[LISTED RECORDS]
::::::::

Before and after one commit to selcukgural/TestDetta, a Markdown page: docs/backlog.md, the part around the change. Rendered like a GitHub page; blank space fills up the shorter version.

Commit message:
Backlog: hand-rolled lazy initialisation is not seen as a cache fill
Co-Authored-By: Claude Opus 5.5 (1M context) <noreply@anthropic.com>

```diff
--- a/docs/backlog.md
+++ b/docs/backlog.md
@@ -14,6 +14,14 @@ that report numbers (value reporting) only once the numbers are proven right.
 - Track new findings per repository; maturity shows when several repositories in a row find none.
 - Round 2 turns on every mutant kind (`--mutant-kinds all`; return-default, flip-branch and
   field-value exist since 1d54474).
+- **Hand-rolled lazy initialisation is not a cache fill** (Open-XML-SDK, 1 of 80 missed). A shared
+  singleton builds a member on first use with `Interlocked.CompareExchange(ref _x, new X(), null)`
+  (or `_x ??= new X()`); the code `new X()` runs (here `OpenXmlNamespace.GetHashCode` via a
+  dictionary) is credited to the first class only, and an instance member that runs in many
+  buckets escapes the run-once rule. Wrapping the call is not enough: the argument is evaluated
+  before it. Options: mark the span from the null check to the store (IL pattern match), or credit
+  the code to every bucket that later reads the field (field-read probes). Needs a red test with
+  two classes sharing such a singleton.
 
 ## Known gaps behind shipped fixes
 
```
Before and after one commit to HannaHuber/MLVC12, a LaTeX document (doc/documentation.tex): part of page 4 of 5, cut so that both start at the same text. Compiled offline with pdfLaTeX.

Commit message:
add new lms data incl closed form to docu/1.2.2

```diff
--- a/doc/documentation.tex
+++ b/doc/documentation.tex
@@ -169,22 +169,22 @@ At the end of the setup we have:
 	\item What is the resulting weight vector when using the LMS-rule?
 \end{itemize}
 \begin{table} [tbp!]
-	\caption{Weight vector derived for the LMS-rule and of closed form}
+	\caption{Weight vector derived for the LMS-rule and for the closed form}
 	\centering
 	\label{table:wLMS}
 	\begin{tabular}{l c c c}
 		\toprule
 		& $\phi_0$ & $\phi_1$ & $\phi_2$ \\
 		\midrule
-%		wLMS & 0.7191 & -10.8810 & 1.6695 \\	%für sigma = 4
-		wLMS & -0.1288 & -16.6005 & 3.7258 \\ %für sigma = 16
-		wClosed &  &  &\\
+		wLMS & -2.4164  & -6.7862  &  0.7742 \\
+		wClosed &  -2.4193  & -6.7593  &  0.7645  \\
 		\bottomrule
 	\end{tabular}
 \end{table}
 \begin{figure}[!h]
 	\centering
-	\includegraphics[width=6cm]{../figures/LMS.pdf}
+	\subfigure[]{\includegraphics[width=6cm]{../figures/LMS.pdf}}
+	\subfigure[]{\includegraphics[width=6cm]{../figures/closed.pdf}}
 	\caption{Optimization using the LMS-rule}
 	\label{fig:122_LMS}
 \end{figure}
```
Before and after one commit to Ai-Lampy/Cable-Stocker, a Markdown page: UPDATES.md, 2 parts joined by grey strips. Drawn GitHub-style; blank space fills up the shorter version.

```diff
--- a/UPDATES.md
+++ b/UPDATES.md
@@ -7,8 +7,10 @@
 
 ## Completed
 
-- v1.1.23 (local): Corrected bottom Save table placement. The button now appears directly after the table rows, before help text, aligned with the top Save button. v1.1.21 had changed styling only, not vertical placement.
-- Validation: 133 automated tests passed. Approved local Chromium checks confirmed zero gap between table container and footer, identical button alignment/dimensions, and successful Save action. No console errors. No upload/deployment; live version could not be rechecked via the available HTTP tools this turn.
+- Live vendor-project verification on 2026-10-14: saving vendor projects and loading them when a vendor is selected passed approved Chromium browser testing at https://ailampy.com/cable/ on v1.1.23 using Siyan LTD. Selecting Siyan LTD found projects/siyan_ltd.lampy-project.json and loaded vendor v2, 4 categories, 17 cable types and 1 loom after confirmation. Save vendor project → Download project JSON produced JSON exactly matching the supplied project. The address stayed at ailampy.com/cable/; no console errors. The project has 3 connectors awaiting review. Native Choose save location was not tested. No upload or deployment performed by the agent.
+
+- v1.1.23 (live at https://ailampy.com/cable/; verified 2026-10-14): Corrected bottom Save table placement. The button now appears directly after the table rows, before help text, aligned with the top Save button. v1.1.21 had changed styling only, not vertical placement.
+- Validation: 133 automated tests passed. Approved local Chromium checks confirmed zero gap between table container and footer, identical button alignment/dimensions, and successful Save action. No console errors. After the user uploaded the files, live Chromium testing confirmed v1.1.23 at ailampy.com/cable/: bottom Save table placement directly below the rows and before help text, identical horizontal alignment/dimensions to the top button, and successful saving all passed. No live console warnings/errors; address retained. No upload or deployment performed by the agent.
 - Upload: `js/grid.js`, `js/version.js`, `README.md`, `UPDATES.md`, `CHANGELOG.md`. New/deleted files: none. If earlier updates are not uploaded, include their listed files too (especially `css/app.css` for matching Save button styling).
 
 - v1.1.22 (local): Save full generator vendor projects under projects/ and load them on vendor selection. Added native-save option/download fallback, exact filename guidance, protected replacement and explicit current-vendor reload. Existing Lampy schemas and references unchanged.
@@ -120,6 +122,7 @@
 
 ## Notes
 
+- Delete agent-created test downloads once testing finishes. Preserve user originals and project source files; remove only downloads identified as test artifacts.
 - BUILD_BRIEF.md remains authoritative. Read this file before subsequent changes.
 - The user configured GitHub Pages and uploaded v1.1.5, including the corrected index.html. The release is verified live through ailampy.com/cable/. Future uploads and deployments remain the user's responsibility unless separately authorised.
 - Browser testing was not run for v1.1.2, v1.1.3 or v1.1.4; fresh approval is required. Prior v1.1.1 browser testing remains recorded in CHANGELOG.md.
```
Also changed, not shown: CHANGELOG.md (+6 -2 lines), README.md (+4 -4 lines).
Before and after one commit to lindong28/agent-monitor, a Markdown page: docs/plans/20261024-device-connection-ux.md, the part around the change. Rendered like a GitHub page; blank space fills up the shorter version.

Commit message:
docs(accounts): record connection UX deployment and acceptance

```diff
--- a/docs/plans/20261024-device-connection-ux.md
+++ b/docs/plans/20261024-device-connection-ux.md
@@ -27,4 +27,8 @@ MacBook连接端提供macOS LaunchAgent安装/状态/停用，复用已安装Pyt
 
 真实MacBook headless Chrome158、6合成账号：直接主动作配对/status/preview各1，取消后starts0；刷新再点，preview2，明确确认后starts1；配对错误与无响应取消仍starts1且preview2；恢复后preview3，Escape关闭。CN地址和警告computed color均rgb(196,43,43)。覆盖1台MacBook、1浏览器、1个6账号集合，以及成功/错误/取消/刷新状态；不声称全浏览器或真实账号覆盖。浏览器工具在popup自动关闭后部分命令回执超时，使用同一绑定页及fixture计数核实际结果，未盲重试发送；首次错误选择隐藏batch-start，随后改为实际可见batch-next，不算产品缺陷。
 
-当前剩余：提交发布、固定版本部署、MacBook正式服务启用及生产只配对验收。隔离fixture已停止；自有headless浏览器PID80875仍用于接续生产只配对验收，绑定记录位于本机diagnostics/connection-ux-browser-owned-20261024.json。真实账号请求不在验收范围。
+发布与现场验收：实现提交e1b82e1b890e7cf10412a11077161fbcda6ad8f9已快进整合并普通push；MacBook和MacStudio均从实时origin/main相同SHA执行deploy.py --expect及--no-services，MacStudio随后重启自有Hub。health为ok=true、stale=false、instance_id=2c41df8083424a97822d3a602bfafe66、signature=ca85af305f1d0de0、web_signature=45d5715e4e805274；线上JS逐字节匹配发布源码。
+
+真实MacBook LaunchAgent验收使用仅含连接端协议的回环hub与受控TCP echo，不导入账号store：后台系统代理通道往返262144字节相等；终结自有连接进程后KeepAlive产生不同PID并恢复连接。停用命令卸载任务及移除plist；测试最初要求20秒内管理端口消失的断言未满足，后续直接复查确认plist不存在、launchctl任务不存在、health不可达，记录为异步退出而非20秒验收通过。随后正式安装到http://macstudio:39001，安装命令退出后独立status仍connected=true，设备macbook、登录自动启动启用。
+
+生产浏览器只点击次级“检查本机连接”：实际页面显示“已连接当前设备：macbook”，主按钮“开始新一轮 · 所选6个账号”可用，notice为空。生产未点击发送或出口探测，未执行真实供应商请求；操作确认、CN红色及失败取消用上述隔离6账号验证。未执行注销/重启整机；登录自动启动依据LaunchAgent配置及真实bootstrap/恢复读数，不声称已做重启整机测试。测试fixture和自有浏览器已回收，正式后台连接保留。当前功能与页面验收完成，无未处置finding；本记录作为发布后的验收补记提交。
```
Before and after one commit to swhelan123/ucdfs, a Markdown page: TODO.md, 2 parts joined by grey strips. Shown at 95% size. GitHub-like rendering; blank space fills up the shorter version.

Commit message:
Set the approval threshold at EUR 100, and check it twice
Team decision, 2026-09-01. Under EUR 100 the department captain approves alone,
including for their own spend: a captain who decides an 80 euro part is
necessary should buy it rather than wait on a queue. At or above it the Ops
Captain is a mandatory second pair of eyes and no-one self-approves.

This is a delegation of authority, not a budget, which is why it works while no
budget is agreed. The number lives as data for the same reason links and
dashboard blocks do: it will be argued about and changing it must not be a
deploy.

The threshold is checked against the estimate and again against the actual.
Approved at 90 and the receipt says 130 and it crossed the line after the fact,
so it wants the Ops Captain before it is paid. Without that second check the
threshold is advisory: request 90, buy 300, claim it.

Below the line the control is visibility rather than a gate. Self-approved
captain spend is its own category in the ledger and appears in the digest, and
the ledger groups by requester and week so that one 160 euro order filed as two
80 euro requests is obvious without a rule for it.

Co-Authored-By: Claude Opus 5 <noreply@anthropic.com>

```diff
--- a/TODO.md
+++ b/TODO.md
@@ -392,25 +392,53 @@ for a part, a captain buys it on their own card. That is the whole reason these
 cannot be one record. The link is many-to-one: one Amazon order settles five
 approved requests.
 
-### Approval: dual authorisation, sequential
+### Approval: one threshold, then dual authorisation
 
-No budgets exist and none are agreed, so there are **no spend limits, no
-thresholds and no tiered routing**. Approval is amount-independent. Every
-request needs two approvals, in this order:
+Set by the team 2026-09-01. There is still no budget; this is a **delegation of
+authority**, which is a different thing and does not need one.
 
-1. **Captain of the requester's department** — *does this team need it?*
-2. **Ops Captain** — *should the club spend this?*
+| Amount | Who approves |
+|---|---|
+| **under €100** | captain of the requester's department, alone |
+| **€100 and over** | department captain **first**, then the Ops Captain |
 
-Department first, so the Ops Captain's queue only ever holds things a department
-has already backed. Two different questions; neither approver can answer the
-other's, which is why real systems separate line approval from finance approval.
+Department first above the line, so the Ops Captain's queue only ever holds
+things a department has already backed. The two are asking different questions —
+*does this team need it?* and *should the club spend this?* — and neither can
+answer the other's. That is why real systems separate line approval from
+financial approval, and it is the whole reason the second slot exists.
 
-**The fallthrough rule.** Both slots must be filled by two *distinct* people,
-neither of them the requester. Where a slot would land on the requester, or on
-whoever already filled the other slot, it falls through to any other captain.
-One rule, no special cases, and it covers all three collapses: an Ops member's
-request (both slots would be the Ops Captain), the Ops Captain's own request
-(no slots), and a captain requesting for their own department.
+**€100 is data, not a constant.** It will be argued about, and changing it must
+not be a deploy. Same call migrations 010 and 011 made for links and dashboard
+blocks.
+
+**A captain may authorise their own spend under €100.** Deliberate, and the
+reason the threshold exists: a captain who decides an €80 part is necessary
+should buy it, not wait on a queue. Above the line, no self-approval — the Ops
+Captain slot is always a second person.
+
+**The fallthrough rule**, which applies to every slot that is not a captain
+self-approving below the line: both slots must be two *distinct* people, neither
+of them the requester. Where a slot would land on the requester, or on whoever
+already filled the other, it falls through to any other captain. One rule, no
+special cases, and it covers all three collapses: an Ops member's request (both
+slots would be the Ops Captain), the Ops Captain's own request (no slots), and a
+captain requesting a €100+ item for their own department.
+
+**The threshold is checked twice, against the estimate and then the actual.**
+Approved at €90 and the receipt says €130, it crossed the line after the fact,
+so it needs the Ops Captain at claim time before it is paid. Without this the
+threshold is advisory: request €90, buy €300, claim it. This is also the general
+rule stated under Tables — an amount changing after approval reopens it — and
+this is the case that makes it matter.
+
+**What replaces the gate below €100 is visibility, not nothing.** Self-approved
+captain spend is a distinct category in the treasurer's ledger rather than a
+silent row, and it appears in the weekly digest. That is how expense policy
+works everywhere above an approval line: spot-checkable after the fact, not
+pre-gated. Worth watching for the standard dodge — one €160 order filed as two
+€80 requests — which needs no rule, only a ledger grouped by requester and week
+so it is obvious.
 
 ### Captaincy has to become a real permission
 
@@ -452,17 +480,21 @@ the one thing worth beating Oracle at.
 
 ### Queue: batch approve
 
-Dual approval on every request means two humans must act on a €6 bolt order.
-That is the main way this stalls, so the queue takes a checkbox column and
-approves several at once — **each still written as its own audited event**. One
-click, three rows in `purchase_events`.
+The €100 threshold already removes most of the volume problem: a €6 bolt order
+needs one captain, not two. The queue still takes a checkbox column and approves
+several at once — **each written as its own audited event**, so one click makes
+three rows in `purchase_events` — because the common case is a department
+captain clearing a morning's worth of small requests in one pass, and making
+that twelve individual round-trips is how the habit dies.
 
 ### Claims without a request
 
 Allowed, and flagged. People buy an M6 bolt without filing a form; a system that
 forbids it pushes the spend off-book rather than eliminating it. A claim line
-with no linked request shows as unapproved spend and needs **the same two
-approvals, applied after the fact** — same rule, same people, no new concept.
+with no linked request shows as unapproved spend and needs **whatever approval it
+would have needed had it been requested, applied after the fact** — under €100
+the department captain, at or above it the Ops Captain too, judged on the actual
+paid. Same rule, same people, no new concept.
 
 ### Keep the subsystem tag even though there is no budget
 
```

::::::::

[EXERCISE DIRECTIONS] Please return every line of the material above that includes "spend".

[WRITTEN RESPONSE]
including for their own spend: a captain who decides an 80 euro part is
captain spend is its own category in the ledger and appears in the digest, and
-No budgets exist and none are agreed, so there are **no spend limits, no
-2. **Ops Captain** — *should the club spend this?*
+*does this team need it?* and *should the club spend this?* — and neither can
+**A captain may authorise their own spend under €100.** Deliberate, and the
+captain spend is a distinct category in the treasurer's ledger rather than a
 forbids it pushes the spend off-book rather than eliminating it. A claim line
-with no linked request shows as unapproved spend and needs **the same two
+with no linked request shows as unapproved spend and needs **whatever approval it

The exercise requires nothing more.